“Our stance is that people have the right to protest but it should be constructive. What happened yesterday was the opposite.” The U.N. representative in the country, Hanaa Singer-Hamdy, called for restraint from all groups involved in the clashes.

“We are monitoring developments and are concerned by reports of violence,” she said on Twitter.

Trading on the country’s stock market was suspended for a third day in a row after the main blue-chip index fell 10% from the previous close.

Diesel shortage

Diesel shortages had sparked outrage across Sri Lanka in recent days, but the protests had been in various towns and not aimed at any top leader.

But on Thursday diesel was unavailable at stations across the island, according to officials and media reports.
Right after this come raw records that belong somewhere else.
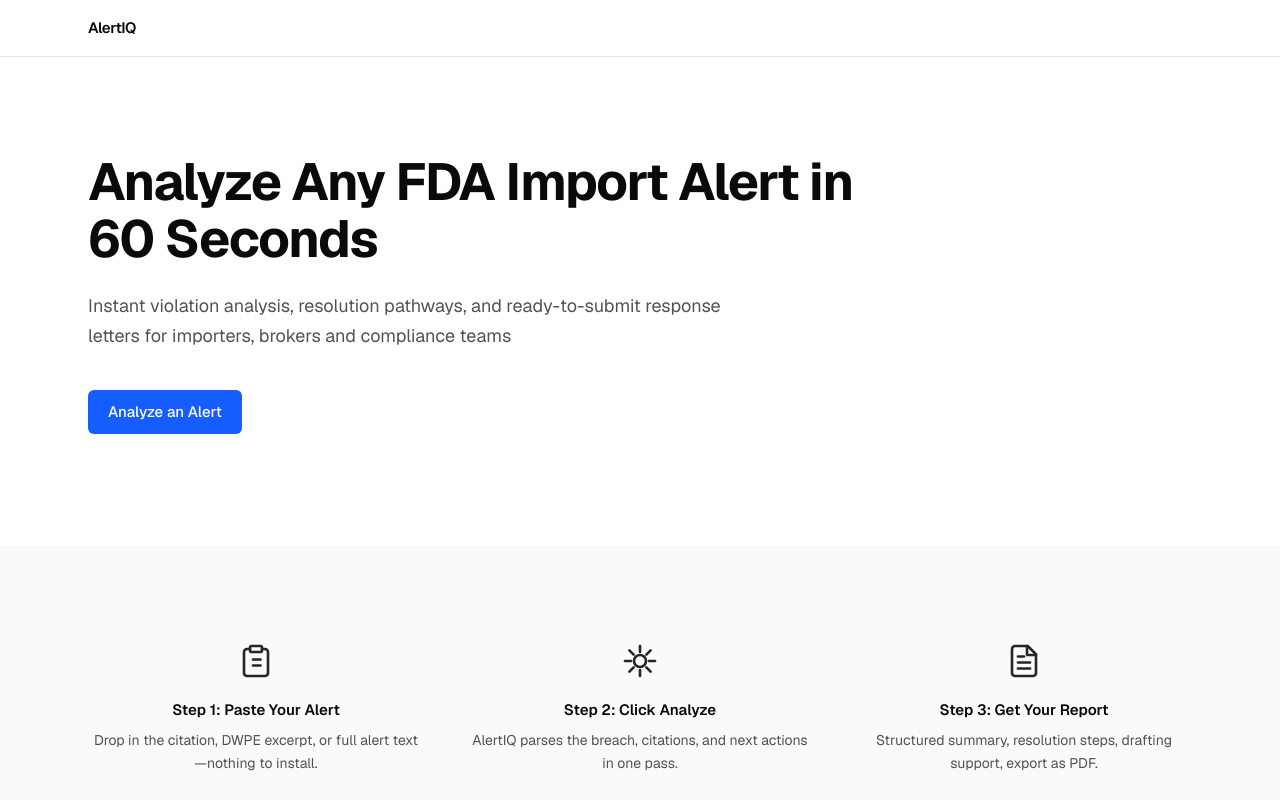
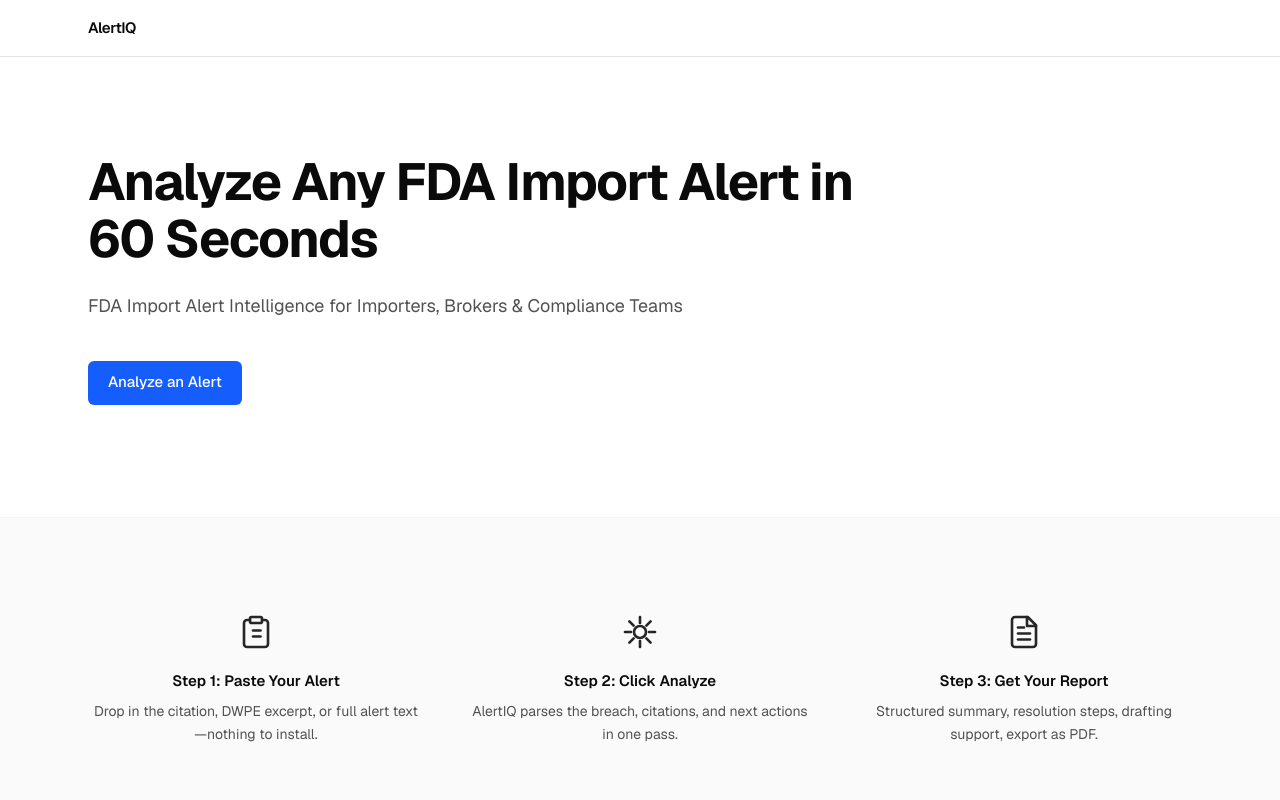
Before and after one commit to copelandb16/meddevice-analyzer, a Next.js app: page / in a window 1280 px wide. Shown: the top 800 px of the page. Built offline with nearby package versions, Linux system fonts and the light colour scheme.

Commit message:
fix branding

```diff
--- a/app/page.js
+++ b/app/page.js
@@ -75,8 +75,7 @@
             Analyze Any FDA Import Alert in 60 Seconds
           </h1>
           <p className="mt-6 max-w-2xl text-lg leading-relaxed text-neutral-600">
-            Instant violation analysis, resolution pathways, and ready-to-submit
-            response letters for importers, brokers and compliance teams
+            FDA Import Alert Intelligence for Importers, Brokers & Compliance Teams
           </p>
           <div className="mt-10">
             <a
```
The state electricity monopoly said it had enforced a 13-hour power cut from Thursday - the longest ever - because it did not have diesel for generators.

Public transport is crippled, as diesel is the main fuel used for buses and commercial vehicles.

“We are siphoning off fuel from buses that are in the garage for repairs and using that diesel to operate serviceable vehicles,” Transport Minister Dilum Amunugama said.

Reservoirs, which provide more than a third of electricity demand via hydropower plants, were also at dangerously low levels.

Several state-run hospitals have stopped conducting surgeries as they have run out of essential life-saving medicines.

The government has said it is seeking a bailout from the International Monetary Fund while asking for more loans from India and China.

IMF spokesman Gerry Rice told reporters in Washington on Thursday that such talks should begin “in the coming days”, with Sri Lanka’s finance minister expected in the US capital.